* **WHAT TO WORK ON**
Every line below that includes the word "task" needs to be copied.

* **Change listing data**
-*-*-

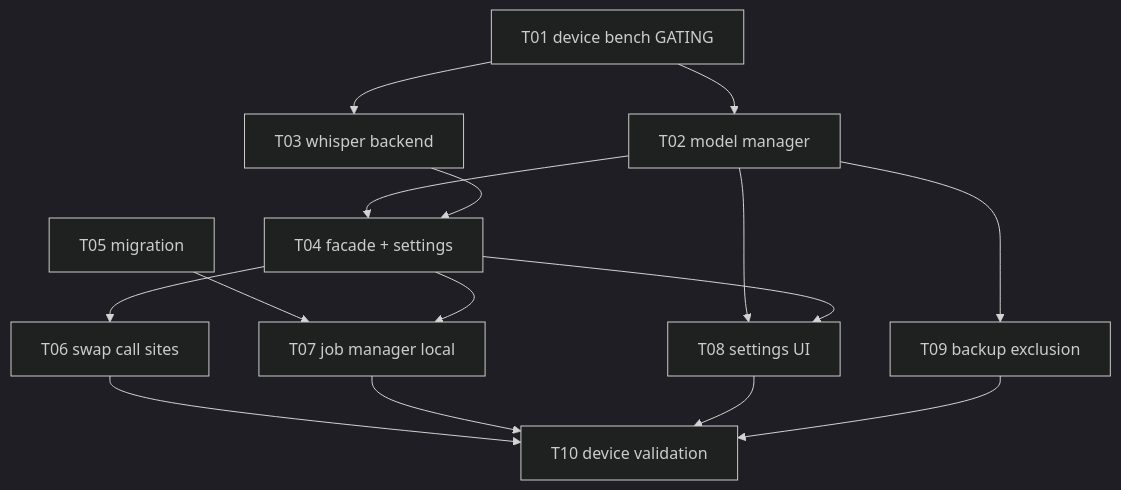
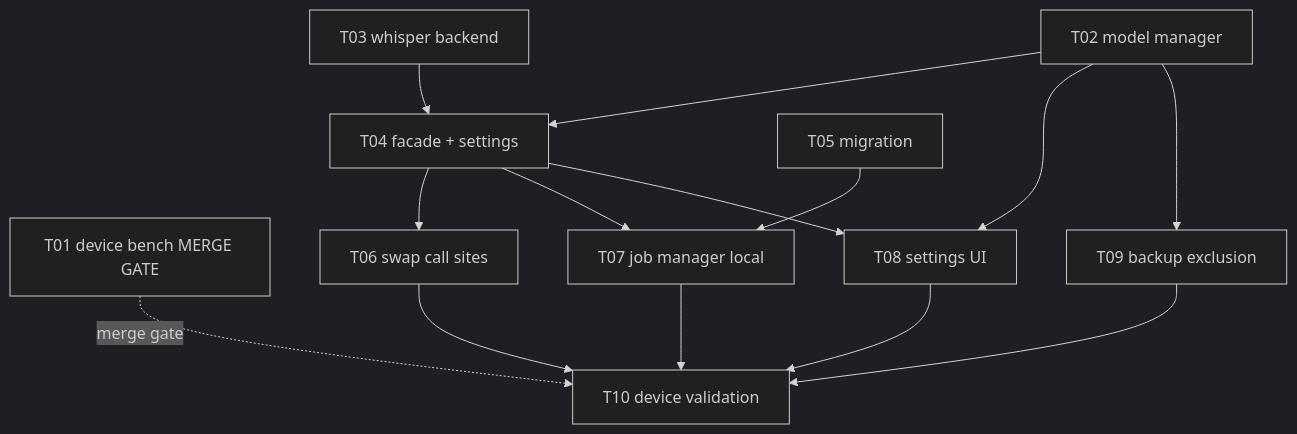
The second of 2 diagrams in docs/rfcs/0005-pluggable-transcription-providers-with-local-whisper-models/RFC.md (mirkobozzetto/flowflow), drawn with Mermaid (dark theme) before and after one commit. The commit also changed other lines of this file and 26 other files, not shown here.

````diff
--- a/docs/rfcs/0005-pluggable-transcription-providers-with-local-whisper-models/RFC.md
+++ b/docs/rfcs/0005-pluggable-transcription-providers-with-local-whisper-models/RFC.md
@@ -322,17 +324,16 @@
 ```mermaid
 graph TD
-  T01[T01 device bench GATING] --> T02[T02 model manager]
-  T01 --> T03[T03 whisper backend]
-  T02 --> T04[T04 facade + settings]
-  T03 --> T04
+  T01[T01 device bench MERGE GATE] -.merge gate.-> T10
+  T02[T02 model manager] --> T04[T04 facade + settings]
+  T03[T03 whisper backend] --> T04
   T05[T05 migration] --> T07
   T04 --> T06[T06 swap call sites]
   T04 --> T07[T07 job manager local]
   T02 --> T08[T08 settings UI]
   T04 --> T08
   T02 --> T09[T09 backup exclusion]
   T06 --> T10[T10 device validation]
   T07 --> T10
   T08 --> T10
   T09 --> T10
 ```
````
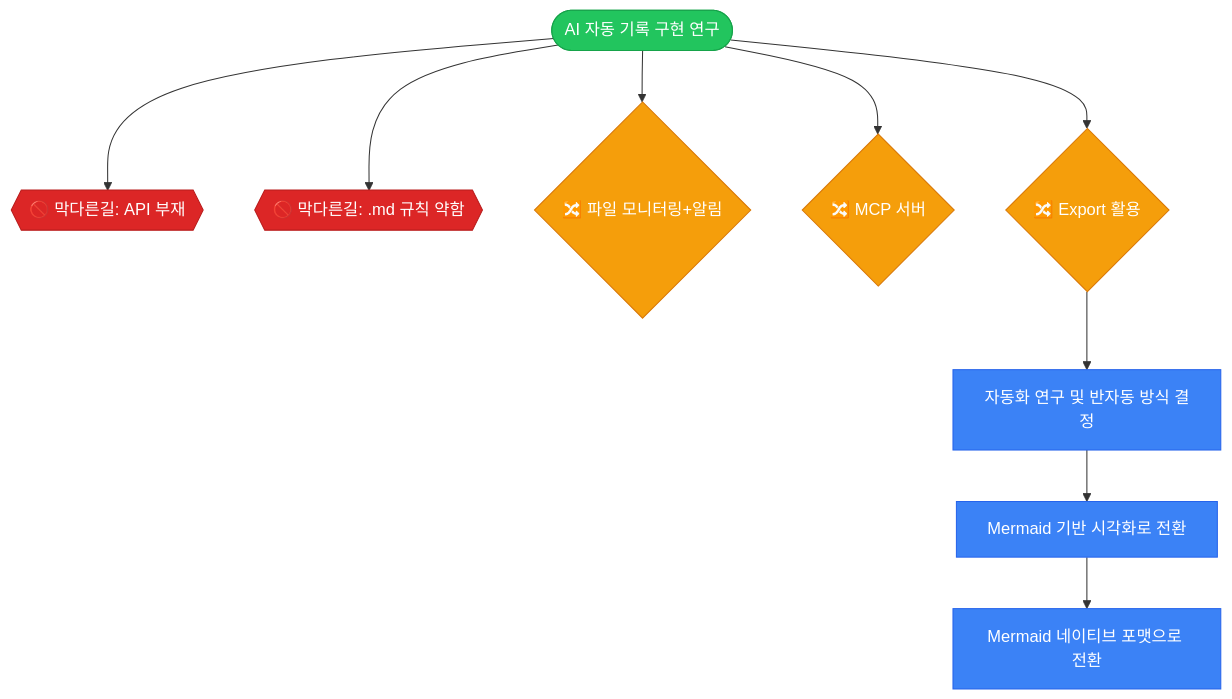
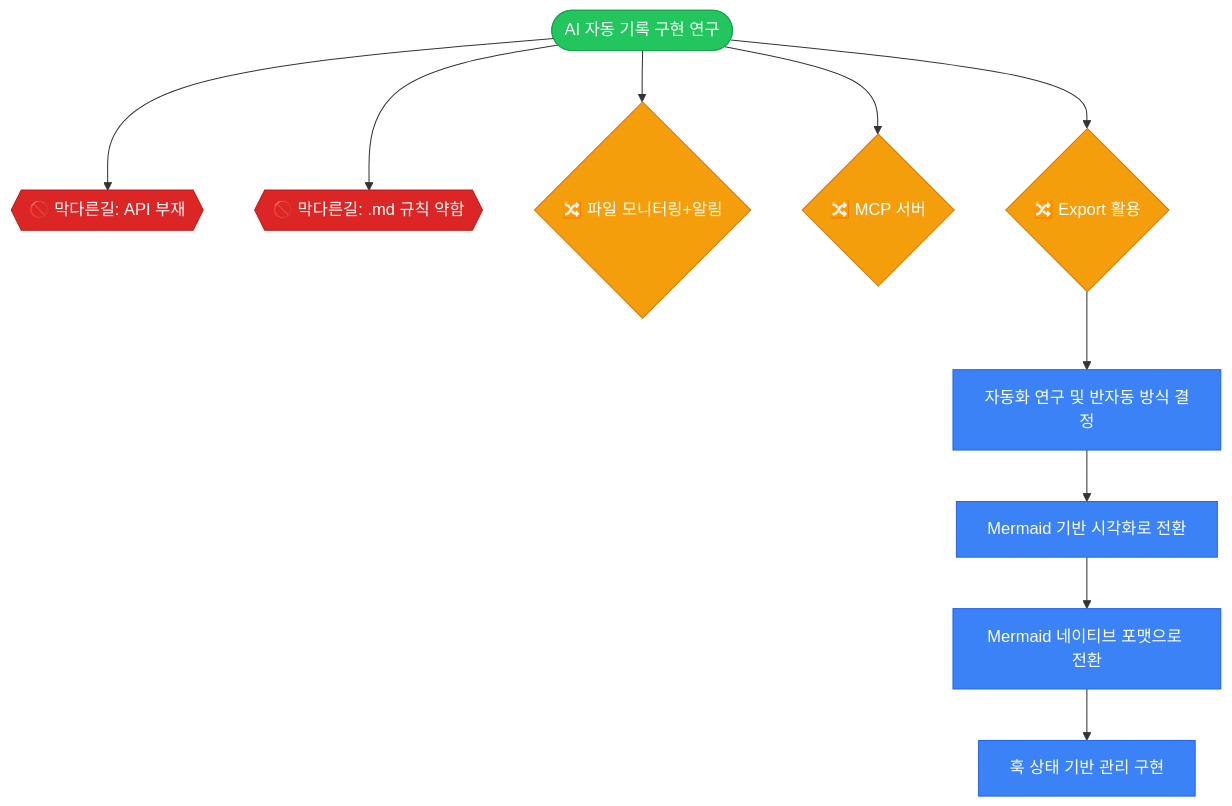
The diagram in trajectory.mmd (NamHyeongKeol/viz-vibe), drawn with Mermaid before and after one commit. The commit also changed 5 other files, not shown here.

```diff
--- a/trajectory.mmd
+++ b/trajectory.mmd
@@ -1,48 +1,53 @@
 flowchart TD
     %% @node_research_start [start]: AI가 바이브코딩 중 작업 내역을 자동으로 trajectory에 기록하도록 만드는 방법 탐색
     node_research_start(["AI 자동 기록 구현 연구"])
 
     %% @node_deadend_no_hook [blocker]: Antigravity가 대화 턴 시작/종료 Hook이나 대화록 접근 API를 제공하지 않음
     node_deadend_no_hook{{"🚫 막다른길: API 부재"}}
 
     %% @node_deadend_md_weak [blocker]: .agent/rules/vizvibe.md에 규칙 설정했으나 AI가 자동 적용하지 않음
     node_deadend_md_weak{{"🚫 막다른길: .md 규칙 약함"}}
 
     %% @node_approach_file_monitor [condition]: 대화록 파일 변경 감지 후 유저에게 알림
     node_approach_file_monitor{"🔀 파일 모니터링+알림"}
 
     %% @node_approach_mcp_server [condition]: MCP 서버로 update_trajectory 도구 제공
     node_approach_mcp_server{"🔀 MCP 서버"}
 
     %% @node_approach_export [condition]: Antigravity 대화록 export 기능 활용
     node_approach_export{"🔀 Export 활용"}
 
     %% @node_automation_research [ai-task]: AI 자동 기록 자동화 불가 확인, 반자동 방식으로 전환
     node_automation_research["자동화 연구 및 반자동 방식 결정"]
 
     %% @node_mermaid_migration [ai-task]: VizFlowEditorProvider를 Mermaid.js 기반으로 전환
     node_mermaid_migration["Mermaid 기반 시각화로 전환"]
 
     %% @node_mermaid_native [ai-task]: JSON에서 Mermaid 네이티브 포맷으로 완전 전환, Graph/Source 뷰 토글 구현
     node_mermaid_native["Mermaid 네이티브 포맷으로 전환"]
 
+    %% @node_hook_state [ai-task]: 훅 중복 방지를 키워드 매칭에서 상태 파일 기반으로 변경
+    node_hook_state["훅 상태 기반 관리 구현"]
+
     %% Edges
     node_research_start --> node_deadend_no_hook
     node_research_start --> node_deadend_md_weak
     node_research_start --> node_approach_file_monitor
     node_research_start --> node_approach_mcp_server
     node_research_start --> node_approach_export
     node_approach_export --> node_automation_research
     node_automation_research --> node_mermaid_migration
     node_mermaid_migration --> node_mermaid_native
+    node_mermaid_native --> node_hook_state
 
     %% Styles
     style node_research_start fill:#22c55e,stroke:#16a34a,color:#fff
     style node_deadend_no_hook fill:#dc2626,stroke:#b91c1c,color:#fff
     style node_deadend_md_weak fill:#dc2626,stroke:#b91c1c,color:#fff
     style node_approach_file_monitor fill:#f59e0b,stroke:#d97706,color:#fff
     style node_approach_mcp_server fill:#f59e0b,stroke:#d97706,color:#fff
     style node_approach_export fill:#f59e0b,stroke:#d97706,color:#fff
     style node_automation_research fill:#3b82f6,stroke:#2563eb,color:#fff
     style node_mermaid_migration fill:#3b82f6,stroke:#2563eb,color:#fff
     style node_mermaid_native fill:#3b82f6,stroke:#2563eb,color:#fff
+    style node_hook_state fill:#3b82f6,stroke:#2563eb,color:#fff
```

-*-*-

* **RESULT**
     %% @node_automation_research [ai-task]: AI 자동 기록 자동화 불가 확인, 반자동 방식으로 전환
     %% @node_mermaid_migration [ai-task]: VizFlowEditorProvider를 Mermaid.js 기반으로 전환
     %% @node_mermaid_native [ai-task]: JSON에서 Mermaid 네이티브 포맷으로 완전 전환, Graph/Source 뷰 토글 구현
+    %% @node_hook_state [ai-task]: 훅 중복 방지를 키워드 매칭에서 상태 파일 기반으로 변경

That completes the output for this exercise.